- TASK MATERIAL:
┌──

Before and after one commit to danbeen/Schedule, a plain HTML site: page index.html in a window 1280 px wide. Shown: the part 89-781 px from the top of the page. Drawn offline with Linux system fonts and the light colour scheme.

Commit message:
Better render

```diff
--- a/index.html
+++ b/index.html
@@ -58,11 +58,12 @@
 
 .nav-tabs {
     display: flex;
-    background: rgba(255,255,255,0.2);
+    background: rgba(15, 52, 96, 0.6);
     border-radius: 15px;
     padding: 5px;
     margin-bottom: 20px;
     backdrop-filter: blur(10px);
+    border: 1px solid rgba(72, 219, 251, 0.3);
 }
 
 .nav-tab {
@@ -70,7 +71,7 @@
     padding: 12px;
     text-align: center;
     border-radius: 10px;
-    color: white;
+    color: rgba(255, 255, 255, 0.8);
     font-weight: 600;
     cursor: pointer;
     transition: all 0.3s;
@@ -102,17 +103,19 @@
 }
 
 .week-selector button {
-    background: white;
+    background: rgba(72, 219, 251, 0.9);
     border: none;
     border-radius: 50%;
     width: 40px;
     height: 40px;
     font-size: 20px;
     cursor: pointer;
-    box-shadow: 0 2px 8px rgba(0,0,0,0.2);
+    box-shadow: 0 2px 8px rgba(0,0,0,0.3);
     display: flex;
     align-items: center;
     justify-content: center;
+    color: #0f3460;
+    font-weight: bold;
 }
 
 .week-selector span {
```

└──

- ACTIVITY:
From the listing above, give the number of lines in which the word "background" occurs, and nothing else.

- RESPONSE TO THIS EXERCISE:
4